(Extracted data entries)
════════
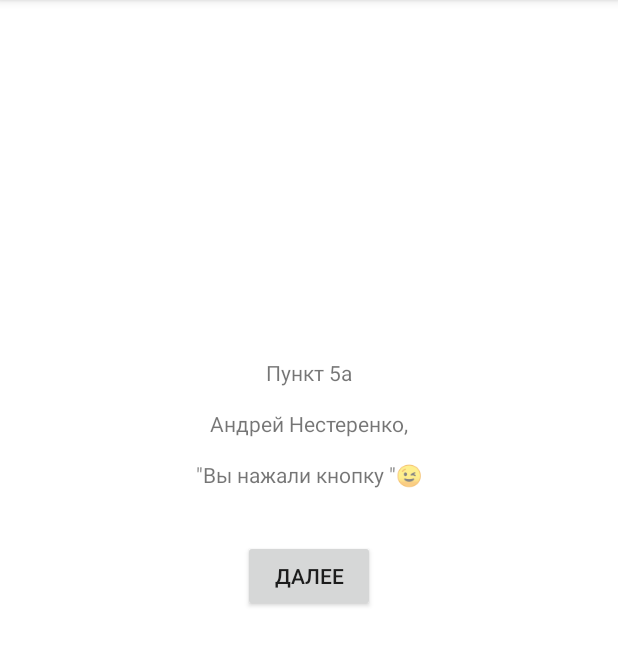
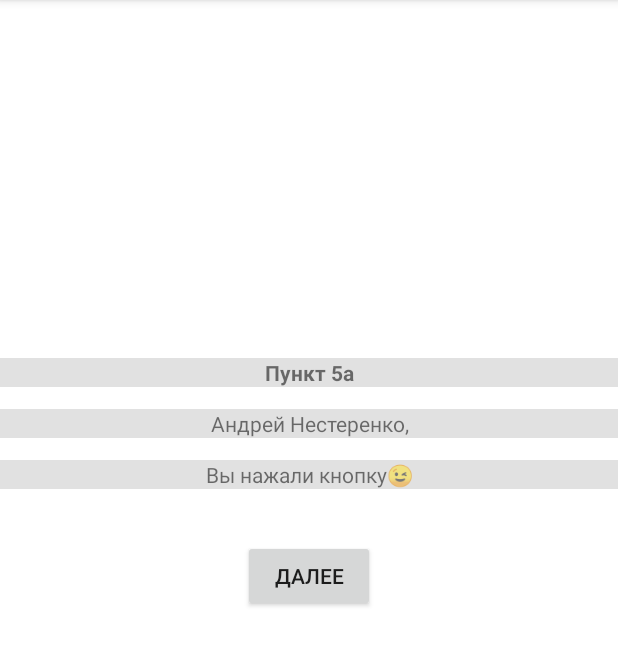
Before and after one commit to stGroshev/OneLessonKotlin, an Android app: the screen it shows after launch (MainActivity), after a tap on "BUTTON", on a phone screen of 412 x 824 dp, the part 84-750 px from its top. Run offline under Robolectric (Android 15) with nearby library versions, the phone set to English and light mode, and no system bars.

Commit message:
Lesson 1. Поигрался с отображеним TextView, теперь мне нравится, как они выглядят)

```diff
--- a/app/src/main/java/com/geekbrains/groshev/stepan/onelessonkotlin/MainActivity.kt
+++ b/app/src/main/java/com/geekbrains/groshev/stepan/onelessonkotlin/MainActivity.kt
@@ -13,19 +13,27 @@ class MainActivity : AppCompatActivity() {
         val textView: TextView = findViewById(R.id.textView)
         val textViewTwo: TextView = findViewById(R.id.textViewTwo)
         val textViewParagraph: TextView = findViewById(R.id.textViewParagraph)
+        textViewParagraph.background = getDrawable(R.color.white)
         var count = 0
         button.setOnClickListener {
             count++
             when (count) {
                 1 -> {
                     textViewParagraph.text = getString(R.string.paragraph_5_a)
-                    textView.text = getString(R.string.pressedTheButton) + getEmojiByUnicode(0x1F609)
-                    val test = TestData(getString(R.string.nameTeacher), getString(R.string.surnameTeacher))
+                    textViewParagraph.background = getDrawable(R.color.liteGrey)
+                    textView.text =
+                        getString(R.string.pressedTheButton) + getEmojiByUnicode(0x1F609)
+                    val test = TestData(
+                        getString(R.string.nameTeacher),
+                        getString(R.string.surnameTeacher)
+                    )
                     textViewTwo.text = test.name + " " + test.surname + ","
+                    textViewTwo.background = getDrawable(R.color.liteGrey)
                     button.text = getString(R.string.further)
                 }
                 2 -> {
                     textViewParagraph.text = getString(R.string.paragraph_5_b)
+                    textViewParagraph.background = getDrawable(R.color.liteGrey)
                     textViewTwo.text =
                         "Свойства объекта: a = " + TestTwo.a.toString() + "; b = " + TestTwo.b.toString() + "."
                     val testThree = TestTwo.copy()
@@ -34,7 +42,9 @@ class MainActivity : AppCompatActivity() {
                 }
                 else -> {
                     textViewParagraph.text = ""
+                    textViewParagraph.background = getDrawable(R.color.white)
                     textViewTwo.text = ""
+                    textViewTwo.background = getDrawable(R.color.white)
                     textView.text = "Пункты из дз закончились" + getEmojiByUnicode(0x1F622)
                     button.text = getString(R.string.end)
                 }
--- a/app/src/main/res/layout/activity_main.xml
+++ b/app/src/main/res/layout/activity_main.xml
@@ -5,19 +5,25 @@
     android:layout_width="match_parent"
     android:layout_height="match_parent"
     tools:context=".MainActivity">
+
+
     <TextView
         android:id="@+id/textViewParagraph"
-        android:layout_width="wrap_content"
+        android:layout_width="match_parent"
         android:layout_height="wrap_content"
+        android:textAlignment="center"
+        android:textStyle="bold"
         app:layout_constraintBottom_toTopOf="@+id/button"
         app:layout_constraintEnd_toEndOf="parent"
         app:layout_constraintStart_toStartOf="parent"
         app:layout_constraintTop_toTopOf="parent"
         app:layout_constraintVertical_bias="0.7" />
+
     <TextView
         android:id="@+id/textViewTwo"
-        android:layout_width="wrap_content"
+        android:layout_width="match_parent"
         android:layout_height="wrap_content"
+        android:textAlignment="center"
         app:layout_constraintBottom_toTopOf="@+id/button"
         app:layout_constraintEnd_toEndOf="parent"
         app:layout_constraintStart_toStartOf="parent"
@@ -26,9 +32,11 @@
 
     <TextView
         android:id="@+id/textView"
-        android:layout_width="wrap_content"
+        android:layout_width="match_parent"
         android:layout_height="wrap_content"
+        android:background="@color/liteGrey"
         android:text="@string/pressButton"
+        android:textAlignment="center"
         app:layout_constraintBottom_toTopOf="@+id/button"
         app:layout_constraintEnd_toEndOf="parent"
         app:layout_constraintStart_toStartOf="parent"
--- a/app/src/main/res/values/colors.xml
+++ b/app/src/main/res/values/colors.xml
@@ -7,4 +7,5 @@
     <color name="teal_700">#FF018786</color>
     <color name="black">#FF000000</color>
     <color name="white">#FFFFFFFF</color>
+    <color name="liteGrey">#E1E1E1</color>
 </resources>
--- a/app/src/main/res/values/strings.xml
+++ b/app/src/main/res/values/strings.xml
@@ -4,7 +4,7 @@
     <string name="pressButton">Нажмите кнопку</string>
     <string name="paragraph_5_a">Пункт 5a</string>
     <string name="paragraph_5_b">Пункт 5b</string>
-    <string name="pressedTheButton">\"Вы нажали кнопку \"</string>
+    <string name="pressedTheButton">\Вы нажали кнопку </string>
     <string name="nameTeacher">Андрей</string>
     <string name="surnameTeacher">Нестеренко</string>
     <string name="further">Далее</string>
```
════════
◆ **What is expected**: Copy out all the data above exactly, pictures excluded.

◆ **Response below**:
Before and after one commit to stGroshev/OneLessonKotlin, an Android app: the screen it shows after launch (MainActivity), after a tap on "BUTTON", on a phone screen of 412 x 824 dp, the part 84-750 px from its top. Run offline under Robolectric (Android 15) with nearby library versions, the phone set to English and light mode, and no system bars.

Commit message:
Lesson 1. Поигрался с отображеним TextView, теперь мне нравится, как они выглядят)

```diff
--- a/app/src/main/java/com/geekbrains/groshev/stepan/onelessonkotlin/MainActivity.kt
+++ b/app/src/main/java/com/geekbrains/groshev/stepan/onelessonkotlin/MainActivity.kt
@@ -13,19 +13,27 @@ class MainActivity : AppCompatActivity() {
         val textView: TextView = findViewById(R.id.textView)
         val textViewTwo: TextView = findViewById(R.id.textViewTwo)
         val textViewParagraph: TextView = findViewById(R.id.textViewParagraph)
+        textViewParagraph.background = getDrawable(R.color.white)
         var count = 0
         button.setOnClickListener {
             count++
             when (count) {
                 1 -> {
                     textViewParagraph.text = getString(R.string.paragraph_5_a)
-                    textView.text = getString(R.string.pressedTheButton) + getEmojiByUnicode(0x1F609)
-                    val test = TestData(getString(R.string.nameTeacher), getString(R.string.surnameTeacher))
+                    textViewParagraph.background = getDrawable(R.color.liteGrey)
+                    textView.text =
+                        getString(R.string.pressedTheButton) + getEmojiByUnicode(0x1F609)
+                    val test = TestData(
+                        getString(R.string.nameTeacher),
+                        getString(R.string.surnameTeacher)
+                    )
                     textViewTwo.text = test.name + " " + test.surname + ","
+                    textViewTwo.background = getDrawable(R.color.liteGrey)
                     button.text = getString(R.string.further)
                 }
                 2 -> {
                     textViewParagraph.text = getString(R.string.paragraph_5_b)
+                    textViewParagraph.background = getDrawable(R.color.liteGrey)
                     textViewTwo.text =
                         "Свойства объекта: a = " + TestTwo.a.toString() + "; b = " + TestTwo.b.toString() + "."
                     val testThree = TestTwo.copy()
@@ -34,7 +42,9 @@ class MainActivity : AppCompatActivity() {
                 }
                 else -> {
                     textViewParagraph.text = ""
+                    textViewParagraph.background = getDrawable(R.color.white)
                     textViewTwo.text = ""
+                    textViewTwo.background = getDrawable(R.color.white)
                     textView.text = "Пункты из дз закончились" + getEmojiByUnicode(0x1F622)
                     button.text = getString(R.string.end)
                 }
--- a/app/src/main/res/layout/activity_main.xml
+++ b/app/src/main/res/layout/activity_main.xml
@@ -5,19 +5,25 @@
     android:layout_width="match_parent"
     android:layout_height="match_parent"
     tools:context=".MainActivity">
+
+
     <TextView
         android:id="@+id/textViewParagraph"
-        android:layout_width="wrap_content"
+        android:layout_width="match_parent"
         android:layout_height="wrap_content"
+        android:textAlignment="center"
+        android:textStyle="bold"
         app:layout_constraintBottom_toTopOf="@+id/button"
         app:layout_constraintEnd_toEndOf="parent"
         app:layout_constraintStart_toStartOf="parent"
         app:layout_constraintTop_toTopOf="parent"
         app:layout_constraintVertical_bias="0.7" />
+
     <TextView
         android:id="@+id/textViewTwo"
-        android:layout_width="wrap_content"
+        android:layout_width="match_parent"
         android:layout_height="wrap_content"
+        android:textAlignment="center"
         app:layout_constraintBottom_toTopOf="@+id/button"
         app:layout_constraintEnd_toEndOf="parent"
         app:layout_constraintStart_toStartOf="parent"
@@ -26,9 +32,11 @@
 
     <TextView
         android:id="@+id/textView"
-        android:layout_width="wrap_content"
+        android:layout_width="match_parent"
         android:layout_height="wrap_content"
+        android:background="@color/liteGrey"
         android:text="@string/pressButton"
+        android:textAlignment="center"
         app:layout_constraintBottom_toTopOf="@+id/button"
         app:layout_constraintEnd_toEndOf="parent"
         app:layout_constraintStart_toStartOf="parent"
--- a/app/src/main/res/values/colors.xml
+++ b/app/src/main/res/values/colors.xml
@@ -7,4 +7,5 @@
     <color name="teal_700">#FF018786</color>
     <color name="black">#FF000000</color>
     <color name="white">#FFFFFFFF</color>
+    <color name="liteGrey">#E1E1E1</color>
 </resources>
--- a/app/src/main/res/values/strings.xml
+++ b/app/src/main/res/values/strings.xml
@@ -4,7 +4,7 @@
     <string name="pressButton">Нажмите кнопку</string>
     <string name="paragraph_5_a">Пункт 5a</string>
     <string name="paragraph_5_b">Пункт 5b</string>
-    <string name="pressedTheButton">\"Вы нажали кнопку \"</string>
+    <string name="pressedTheButton">\Вы нажали кнопку </string>
     <string name="nameTeacher">Андрей</string>
     <string name="surnameTeacher">Нестеренко</string>
     <string name="further">Далее</string>
```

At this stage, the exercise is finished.